NEW revelations that the office for Northern Ireland Children’s Commissioner for Children and Young People (NICCY) has agreed to get involved in the case of ten-year-old Ballycolman child Kayden McNamee, has been welcomed by his mother Joanne.
Joanne has been in contact with NICCY, who have said they will assign a case worker to assist with Kayden’s plight
Embroiled in a long-running battle with the Department for Infrastructure (DfI), Joanne has been fighting for a ramp to be installed near their home so that Kayden, who is a non-verbal autistic and wheelchair-bound, is able to safely reach the school bus. At present, Kayden has to circumnavigate a longer route as he is unable to mount the five steps outside of his home. DfI have previously refused to install a ramp, suggesting the family would have to pay.
It is understood that a letter of complaint to DfI is in the process of being written, a move which would allow NICCY to formally get involved.

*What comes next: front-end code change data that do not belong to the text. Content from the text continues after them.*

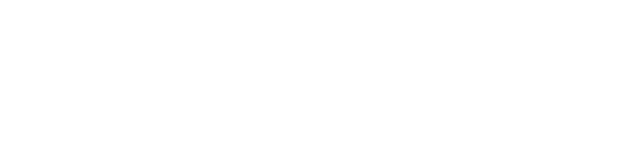
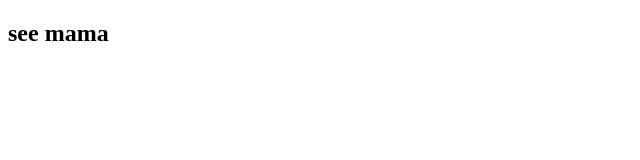
Before and after one commit to tutulportal/dashboard-menu-02, a plain HTML site: page index.html in a window 1280 px wide. Shown: the whole page, without its empty margins (0-640 px from the left). Drawn offline with Linux system fonts and the light colour scheme.

Commit message:
Update index.html

```diff
--- a/index.html
+++ b/index.html
@@ -10,7 +10,7 @@
 </head>
 <body>
 
-
+    <h2>see mama</h2>
 
     <script src="script.js"></script>
 </body>
```
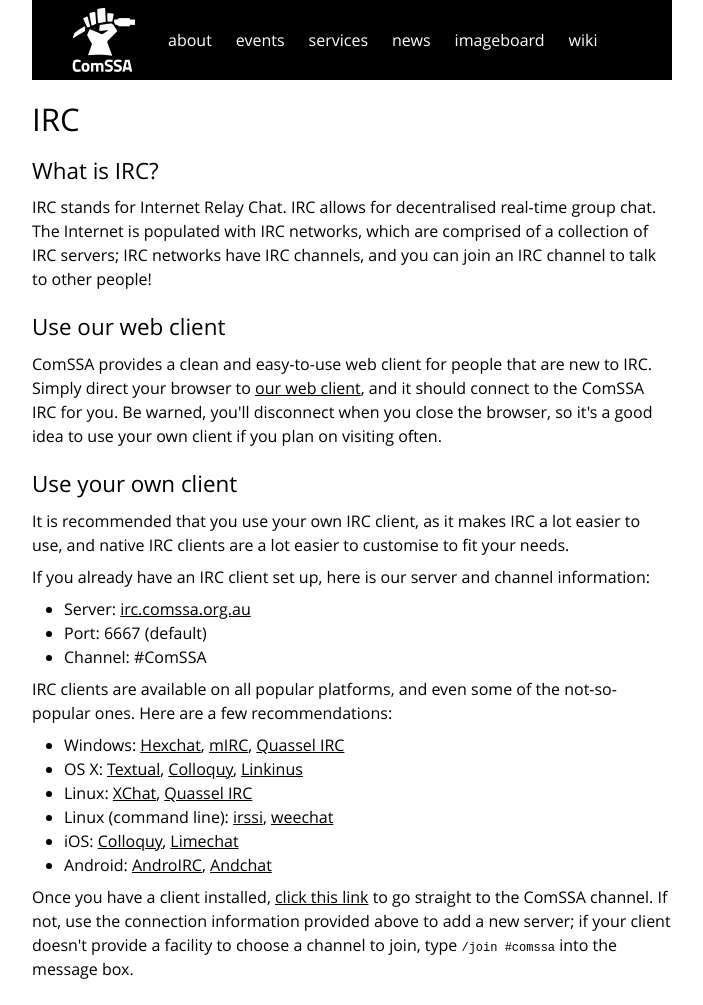
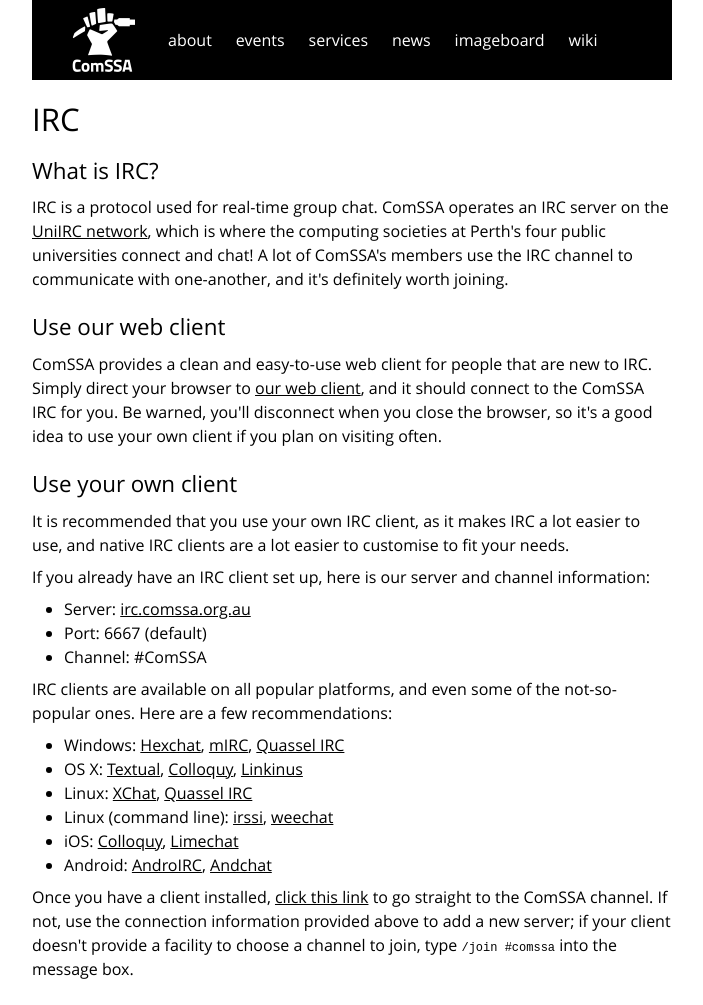
Before and after one commit to ComSSA/www.comssa.org.au, a Jekyll site: the page built from services/irc/index.html, in a window 1280 px wide. Shown: the whole page, without its empty margins (288-991 px from the left). Built offline with Jekyll 4.4.1, drawn with Linux system fonts in a browser that asks for light colours.

Commit message:
made the IRC description less stupid

```diff
--- a/services/irc/index.html
+++ b/services/irc/index.html
@@ -4,10 +4,11 @@ title: IRC
 ---
 
 <h2>What is IRC?</h2>
-<p>IRC stands for Internet Relay Chat. IRC allows for decentralised real-time
-group chat. The Internet is populated with IRC networks, which are comprised of
-a collection of IRC servers; IRC networks have IRC channels, and you can join
-an IRC channel to talk to other people!
+<p>IRC is a protocol used for real-time group chat. ComSSA operates an IRC server
+on the <a href="http://uniirc.com">UniIRC network</a>, which is where the computing
+societies at Perth's four public universities connect and chat! A lot of ComSSA's
+members use the IRC channel to communicate with one-another, and it's definitely
+worth joining.
 
 
 <h2>Use our web client</h2>
```
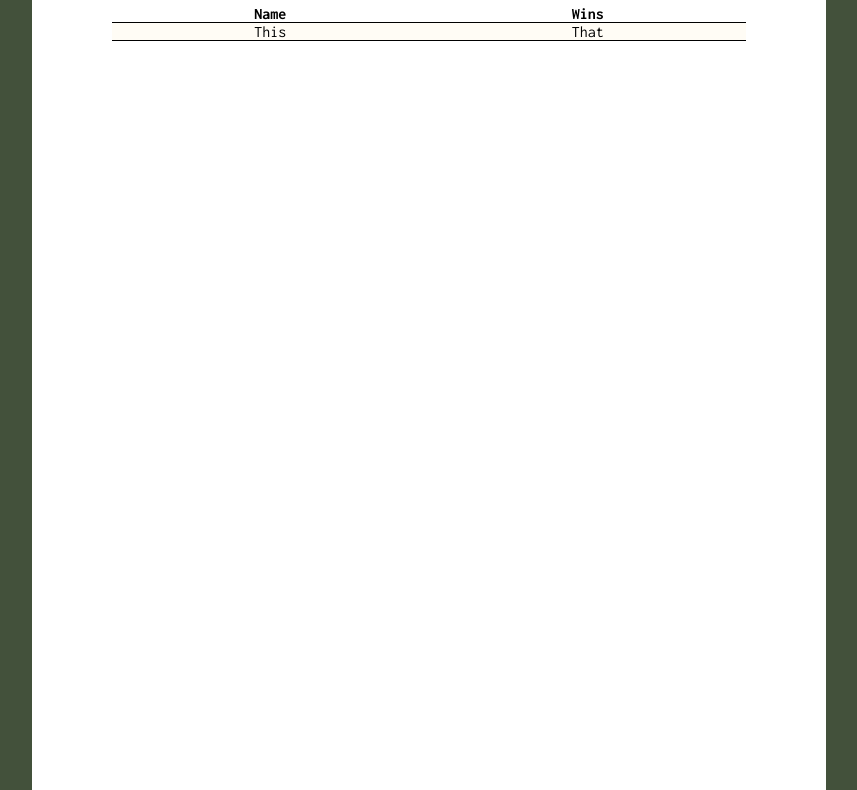
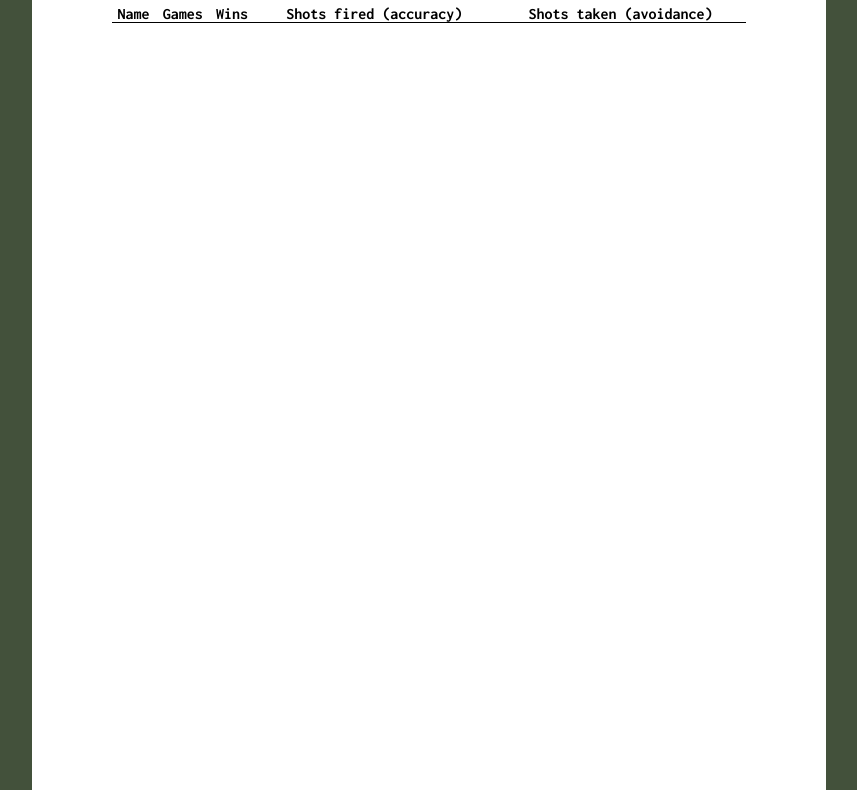
Before and after one commit to esoadamo/Battleships-JS-Server, a website: page stats/stats.html in a window 1280 px wide. Shown: the part 127-917 px from the top of the page, without its empty margins (211-1068 px from the left). Drawn offline with Linux system fonts and the light colour scheme; no server answers.

Commit message:
prepaint stats headers

```diff
--- a/stats/stats.html
+++ b/stats/stats.html
@@ -11,14 +11,6 @@
     <h1>BattleShips - results</h1>
     <table>
       <tbody id="tbody">
-        <tr>
-          <th>Name</th>
-          <th>Wins</th>
-        </tr>
-        <tr>
-          <td>This</td>
-          <td>That</td>
-        </tr>
       </tbody>
     </table>
   </div>
@@ -101,6 +93,7 @@
       xmlHttp.send(null);
     }
 
+    paintTable({});
     fetchData();
     setInterval(fetchData, refreshSeconds * 1000);
   </script>
```
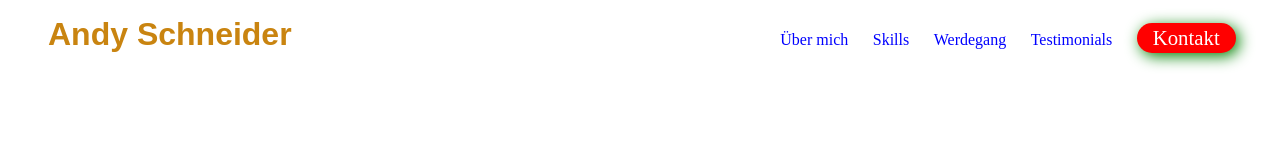
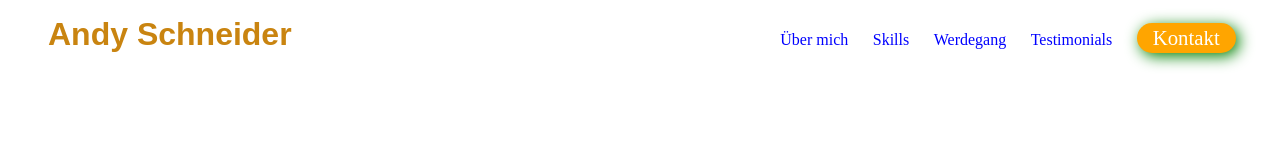
Before and after one commit to aschneiderbuch/07_Tag_Lev1_3_css_vertiefung_flexbox_portfolio, a plain HTML site: page index.html in a window 1280 px wide. Drawn offline with Linux system fonts and the light colour scheme; a web font is replaced by a local one.

Commit message:
StyleTest

```diff
--- a/assets/css/style.css
+++ b/assets/css/style.css
@@ -97,10 +97,13 @@ nav a{
 }
 
 .kontakt{
-    background-color: red;
+    background-color: orange;
     color: white;
     font-size: 1.3rem;
     border-radius: 1rem;
     padding: 0.2rem 1rem 0.2rem 1rem;
     box-shadow: 0.2rem 0.2rem 0.9rem green;
 }
+.kontakt:hover{
+    color: rgb(73, 169, 73);
+}
```
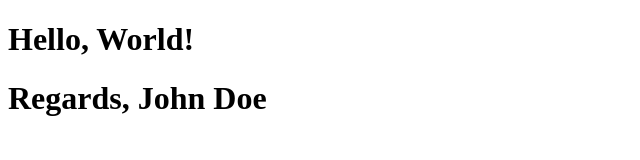
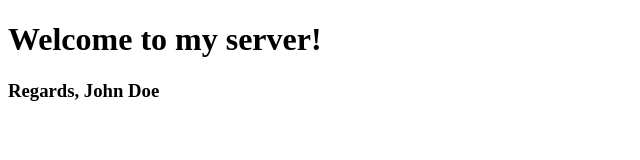
Before and after one commit to OnketIndustries/html5_template, a plain HTML site: page index.html in a window 1280 px wide. Shown: the whole page, without its empty margins (0-640 px from the left). Drawn offline with Linux system fonts and the light colour scheme.

Commit message:
changed text

```diff
--- a/index.html
+++ b/index.html
@@ -3,10 +3,10 @@
 <head>
 	<meta id="viewport" name="viewport" content ="width=device-width, minimum-scale=1.0, user-scalable=yes" />
 	<meta charset="utf-8">
-	<title>My website</title>
+	<title>My server!</title>
 </head>
 <body>
-	<h1>Hello, World!</h1>
-	<h1>Regards, John Doe</h1>
+	<h1>Welcome to my server!</h1>
+	<h3>Regards, John Doe</h3>
 </body>
 </html>
```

At present, the commission is without a sitting commissioner following the end of Koulla Yiassouma’s tenure on March 1. However, a case worker has been assigned to Kayden. Also on board are Disability Action and local Cllr Raymond Barr.
Speaking of her and Kayden’s daily struggles, Joanne explained, “It’s a daily fight, and it’s only going to get more difficult as Kayden gets bigger and older. It was bad enough when Kayden was able to walk. The steps have no railing, so Kayden was having to crawl up the steps on his hand and knees to get to the bus, or if he tried to walk up them, I was having to stand behind him and hold him to ensure he didn’t fall. But because Kayden is getting bigger and heavier I’m just not able to be doing that anymore. If Kayden hurts himself again, I’m afraid I won’t be in a position to help him.
“We have been fighting with the DfI for over a year now, and it’s a fight I won’t be leaving any time soon. At first, all I wanted was a railing so that Kayden would walk up the steps with assistance, but now I’m pushing for a full ramp. It’s disheartening, but he’s my son, I have to fight and speak up because he can’t.”
Joanne says that the issue worsened ever since Kayden broke his leg, which has resulted in him now being fully wheelchair-bound.
“Due to Kayden now being in a wheelchair, the steps are no longer an option when I want to get him to the school bus. I have to wheel him past the morning traffic and schoolchildren on their way to the Gaelscoil. Because of his sensory and anxiety issues, the noise of the cars and children severely increases Kayden’s anxiety, which can make him that journey very difficult.”
A spokesperson for the Department for Infrastructure said it was willing to carry out the work, subject to a number of conditions, surrounding design and budgetary issues.
Cllr Raymond Barr said he had attended a site meeting with Kayden’s family, his social worker and representatives from the Department, to no avail.